Speaking with BBC Radio 4’s Today program on Wednesday morning, Culture Secretary Oliver Dowden poured cold water on hopes that crippling social distancing requirements that have kept theaters closed will be lifted any earlier.

“The Prime Minister said a couple of weeks ago, when we get to November we will look again at social distancing, where we are with the spread of the virus,” said Dowden.

“We can’t give a stronger commitment than that, because, as we are seeing, the virus is rising in other countries around the world. The risk remains heightened. It is not the case now that we can move to ease social distancing. We are having to work hard to keep this virus under control and as soon as we can give that assurance, we will give it to people. But we are not in that place at the moment.”

“We are trying to reopen as rapidly as we can, consistent with public health, and given the global risks around the resurgence of the virus,” Dowden added. “So from the beginning of August we’ll be able to have indoor performances with social distancing, and if we can move to non-social distancing, we will.”

Last week, theater impresario Andrew Lloyd Webber urged the Prime Minister for a reopening date, failing which the pantomime business that is the backbone of the U.K. theater industry would collapse. “Boris, give us a date,” said Lloyd Webber.

On Tuesday, leading theater producer Cameron Mackintosh wrote in the Evening Standard newspaper: “Theaters aren’t meant to be dark, so please, Boris: ‘Curtain up, light the lights, we have nothing to hit but the heights.’ We are all raring to go back to work. But we need the money to survive and a realistic period of time to plan wisely so that the curtain stays up once we reopen.”

Mackintosh warned that the creative supply line has been ruptured for at least 18 months and London and New York cannot properly function until theaters reopen. Webber and Mackintosh’s “The Phantom of the Opera” is the latest high profile casualty of the coronavirus pandemic, closing its doors permanently following a 34-year run in the West End.
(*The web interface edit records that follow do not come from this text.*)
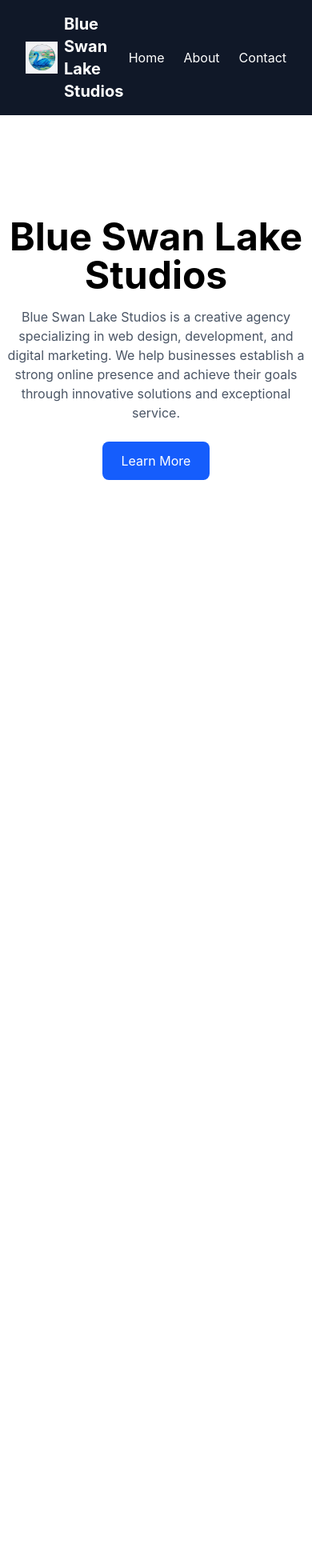
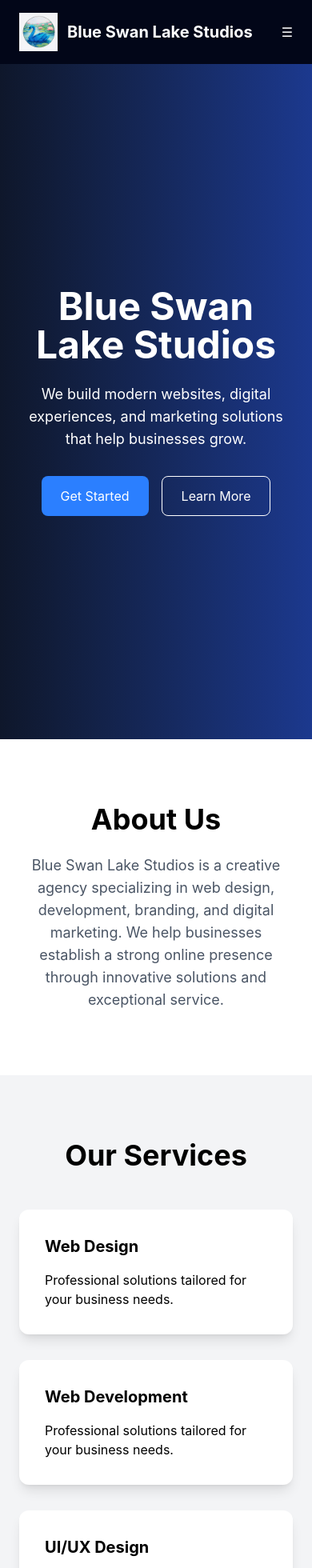
Before and after one commit to BlueSwanLakeStudios/BusinessPage, a React (Vite) app: page / in a window 390 px wide. Shown: the top 1960 px of the page at 80% size. Before the commit the page ends 844 px from the top, so only its background shows below. Built offline with nearby package versions, Linux system fonts and the light colour scheme.

Commit message:
Create responsive landing page

```diff
--- a/src/App.jsx
+++ b/src/App.jsx
@@ -1,15 +1,17 @@
 import Navbar from "./components/Navbar";
 import Hero from "./components/Hero";
-import { useState } from 'react'
-import reactLogo from './assets/react.svg'
-import viteLogo from './assets/vite.svg'
-import heroImg from './assets/hero.png'
-import './App.css'
+import About from "./components/About";
+import Services from "./components/Services";
+import Footer from "./components/Footer";
+
 function App() {
   return (
     <>
       <Navbar />
       <Hero />
+      <About />
+      <Services />
+      <Footer />
     </>
   );
 }
--- /dev/null
+++ b/src/components/About.jsx
@@ -0,0 +1,20 @@
+function About() {
+  return (
+    <section id="about" className="py-20">
+      <div className="max-w-5xl mx-auto text-center px-6">
+        <h2 className="text-4xl font-bold mb-6">
+          About Us
+        </h2>
+
+        <p className="text-lg text-gray-600">
+          Blue Swan Lake Studios is a creative agency specializing
+          in web design, development, branding, and digital marketing.
+          We help businesses establish a strong online presence through
+          innovative solutions and exceptional service.
+        </p>
+      </div>
+    </section>
+  );
+}
+
+export default About;
--- /dev/null
+++ b/src/components/Footer.jsx
@@ -0,0 +1,22 @@
+function Footer() {
+  return (
+    <footer
+      id="contact"
+      className="bg-slate-950 text-white text-center py-8"
+    >
+      <h3 className="text-xl font-bold">
+        Blue Swan Lake Studios
+      </h3>
+
+      <p className="mt-2 text-gray-400">
+        Building Digital Experiences
+      </p>
+
+      <p className="mt-4 text-sm">
+        © 2026 All Rights Reserved
+      </p>
+    </footer>
+  );
+}
+
+export default Footer;
--- a/src/components/Hero.jsx
+++ b/src/components/Hero.jsx
@@ -1,17 +1,27 @@
 function Hero() {
   return (
-    <section className="text-center py-32">
-      <h1 className="text-5xl font-bold mb-4">
+    <section
+      id="home"
+      className="min-h-screen flex flex-col justify-center items-center text-center px-6 bg-gradient-to-r from-slate-900 to-blue-900 text-white"
+    >
+      <h1 className="text-5xl md:text-7xl font-bold mb-6">
         Blue Swan Lake Studios
       </h1>
 
-      <p className="text-gray-600">
-        Blue Swan Lake Studios is a creative agency specializing in web design, development, and digital marketing. We help businesses establish a strong online presence and achieve their goals through innovative solutions and exceptional service.
+      <p className="max-w-3xl text-lg md:text-xl mb-8">
+        We build modern websites, digital experiences,
+        and marketing solutions that help businesses grow.
       </p>
 
-      <button className="mt-6 bg-blue-600 text-white px-6 py-3 rounded-lg">
-        Learn More
-      </button>
+      <div className="flex gap-4 flex-wrap justify-center">
+        <button className="bg-blue-500 px-6 py-3 rounded-lg hover:scale-105 transition">
+          Get Started
+        </button>
+
+        <button className="border px-6 py-3 rounded-lg hover:bg-white hover:text-black transition">
+          Learn More
+        </button>
+      </div>
     </section>
   );
 }
--- a/src/components/Navbar.jsx
+++ b/src/components/Navbar.jsx
@@ -1,20 +1,45 @@
+import { useState } from "react";
 import logo from "../assets/logo.svg";
 
 function Navbar() {
+  const [menuOpen, setMenuOpen] = useState(false);
+
   return (
-    <nav className="flex justify-between items-center px-8 py-4 bg-gray-900 text-white">
-      <div className="flex items-center gap-2">
-        <img src={logo} alt="logo" className="w-10" />
+    <nav className="bg-slate-950 text-white">
+      <div className="max-w-7xl mx-auto px-6 py-4 flex justify-between items-center">
+
+        <div className="flex items-center gap-3">
+          <img src={logo} alt="logo" className="w-12 h-12" />
           <h1 className="font-bold text-xl">
             Blue Swan Lake Studios
           </h1>
         </div>
 
-      <ul className="flex gap-6">
+        <ul className="hidden md:flex gap-8">
+          <li><a href="#home" className="hover:text-blue-400">Home</a></li>
+          <li><a href="#about" className="hover:text-blue-400">About</a></li>
+          <li><a href="#services" className="hover:text-blue-400">Services</a></li>
+          <li><a href="#contact" className="hover:text-blue-400">Contact</a></li>
+        </ul>
+
+        <button
+          className="md:hidden"
+          onClick={() => setMenuOpen(!menuOpen)}
+        >
+          ☰
+        </button>
+      </div>
+
+      {menuOpen && (
+        <div className="md:hidden px-6 pb-4">
+          <ul className="space-y-3">
             <li>Home</li>
             <li>About</li>
+            <li>Services</li>
             <li>Contact</li>
           </ul>
+        </div>
+      )}
     </nav>
   );
 }
--- /dev/null
+++ b/src/components/Services.jsx
@@ -0,0 +1,36 @@
+function Services() {
+  const services = [
+    "Web Design",
+    "Web Development",
+    "UI/UX Design",
+    "SEO Optimization",
+    "Digital Marketing",
+    "Brand Strategy",
+  ];
+
+  return (
+    <section id="services" className="py-20 bg-gray-100">
+      <h2 className="text-4xl font-bold text-center mb-12">
+        Our Services
+      </h2>
+
+      <div className="max-w-6xl mx-auto grid md:grid-cols-3 gap-8 px-6">
+        {services.map((service) => (
+          <div
+            key={service}
+            className="bg-white p-8 rounded-xl shadow-lg hover:-translate-y-2 transition"
+          >
+            <h3 className="text-xl font-bold mb-4">
+              {service}
+            </h3>
+            <p>
+              Professional solutions tailored for your business needs.
+            </p>
+          </div>
+        ))}
+      </div>
+    </section>
+  );
+}
+
+export default Services;
```
Lines whose indentation alone changed are shown as unchanged.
Dowden was on the Today program to talk up the government’s cultural recovery fund that goes into effect from Wednesday. “We are launching this scheme today, putting out the guidelines, and we’ll be allocating the vast majority of it over the summer. If institutions are in a situation where they need money more rapidly than that, we will make resources available if they are literally on the verge of going under. And we are working with other organizations, for example Arts Council England, to get that emergency support in.”